(Information supplied begins)

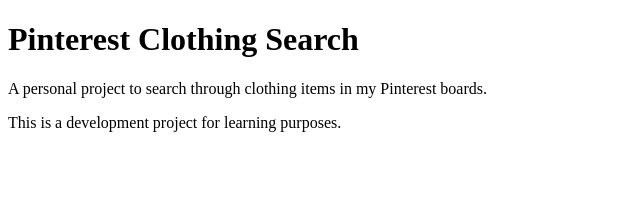
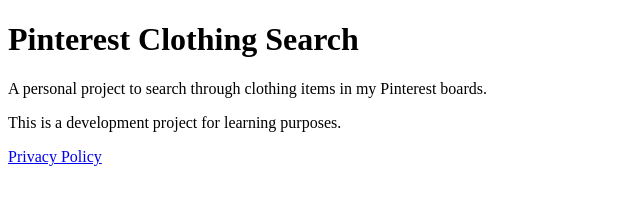
Before and after one commit to Moya505/OnBoard-Demo, a plain HTML site: page index.html in a window 1280 px wide. Shown: the whole page, without its empty margins (0-640 px from the left). Drawn offline with Linux system fonts and the light colour scheme.

Commit message:
Update index.html

```diff
--- a/index.html
+++ b/index.html
@@ -7,5 +7,9 @@
     <h1>Pinterest Clothing Search</h1>
     <p>A personal project to search through clothing items in my Pinterest boards.</p>
     <p>This is a development project for learning purposes.</p>
+
+    <nav>
+        <a href="privacy.html">Privacy Policy</a>
+    </nav>
 </body>
 </html>
```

(Information supplied ends)

*The task*. Which lines in the listing hold the word "project"? Copy them out.

*Output for this task*.
     <p>A personal project to search through clothing items in my Pinterest boards.</p>
     <p>This is a development project for learning purposes.</p>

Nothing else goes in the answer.